• Difficult service access. Individual VRF systems must be kept small to comply with refrigerant codes. A small hospital may need a couple of dozen localized VRF systems, which means more equipment to maintain, distributed across the facility, and often in areas with difficult access.
A valid concern, but one needs to consider the overall reliability of modern, highly engineered products assembled and tested in a climate-controlled manufacturing facility. One must also consider how maintenance-free products have become in recent years.
The advantages of distributed small systems are many: A failure of a system would impact only a small portion of the hospital. Small equipment is typically deemed “rugged” by building officials and not in need of expensive seismic certification required for larger equipment in hospitals.
Seismic bracing is not needed for the small ductwork and durable refrigerant piping in a VRF system. VRF systems employ reliable, self-diagnosing controls that communicate directly with central work stations.
• Filter replacement. Each fan coil unit has a filter that requires frequent replacement. Filters are typically located above ceilings, adding maintenance cost.
But is this really necessary? For Whidbey General, Coffman minimized this disadvantage by locating return air filters above convenient, hinged grilles at the entrance to each patient room. It is possible to replace the filter in less than 60 seconds using a small step stool.
Coffman further refined the design by oversizing the filter, a trick that reaps huge rewards. By doubling the size of filters they will actually last four times longer, virtually eliminating the maintenance “disadvantage” and reducing overall filter cost.
• Air quality. Hospital codes require more stringent filters for large central systems (MERV 14) than for patient room fan coil units (MERV 6). MERV stands for minimum efficiency reporting value. The higher the number, the higher the filtration effectiveness.
Why not raise the bar? Coffman specifies new filter technology that has made inexpensive MERV 11 filters available for small applications like fan coil units. MERV 11 filters are very effective, so dust accumulation is not a problem inside return ducts and the fan coil unit.
Patients at Whidbey General will breathe air that was recirculated only from their own rooms through short, clean ducts filtered to MERV 11 standards. Compare this to patients at other hospitals who must breathe air that is recirculated from other patient rooms through hundreds of feet of potentially dirty ductwork before it is filtered centrally to MERV 14 standards.
MERV 14 filters are better than MERV 11, but they are not perfect so one needs to ponder which concept is more desirable considering the potential source of contaminants that could get past the filter.
The Whidbey General addition is now starting construction.
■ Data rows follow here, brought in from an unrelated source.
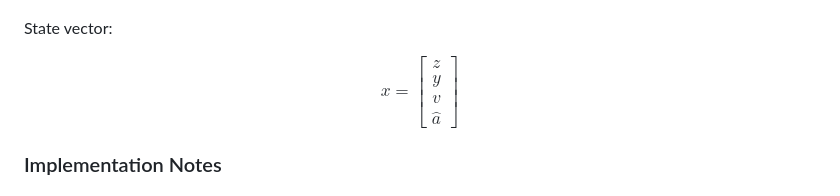
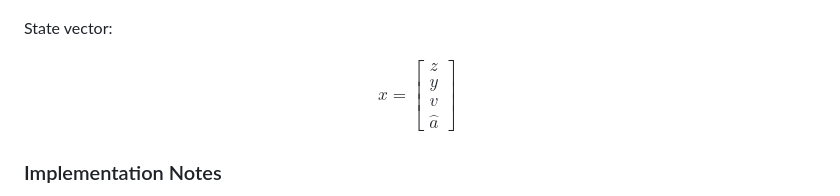
Before and after one commit to bareboat-necessities/bbn-wave-period-esp32, a Markdown page: README.md, the part around the change. GitHub-like rendering.

```diff
--- a/README.md
+++ b/README.md
@@ -69,6 +69,7 @@ $$
 State vector:
 
 $$
+\begin{flalign}
 x =
 \begin{bmatrix}
 z \\
@@ -76,6 +77,7 @@ y \\
 v \\
 \hat {a}
 \end{bmatrix}
+\end{flalign}
 $$
 
 ### Implementation Notes
```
The University of Washington’s Integrated Design Lab and Solarc have now joined the project team and are doing computer modeling to determine just how much energy will be saved.
The team has targeted the maximum rebate from Puget Sound Energy, which requires a 25 percent reduction in energy usage from code requirements. The Integrated Design Lab has developed energy reduction strategies specifically for hospitals in their research to target an energy use index, or EUI, of 100 or less, compared with conventional hospital construction, which runs in excess of an EUI of 200 or more.
The mechanical and electrical systems will be bid in August. Stay tuned!
Don Iverson is a LEED-accredited mechanical engineer and principal at Coffman, with more than 37 years of award-winning design experience in the health care industry.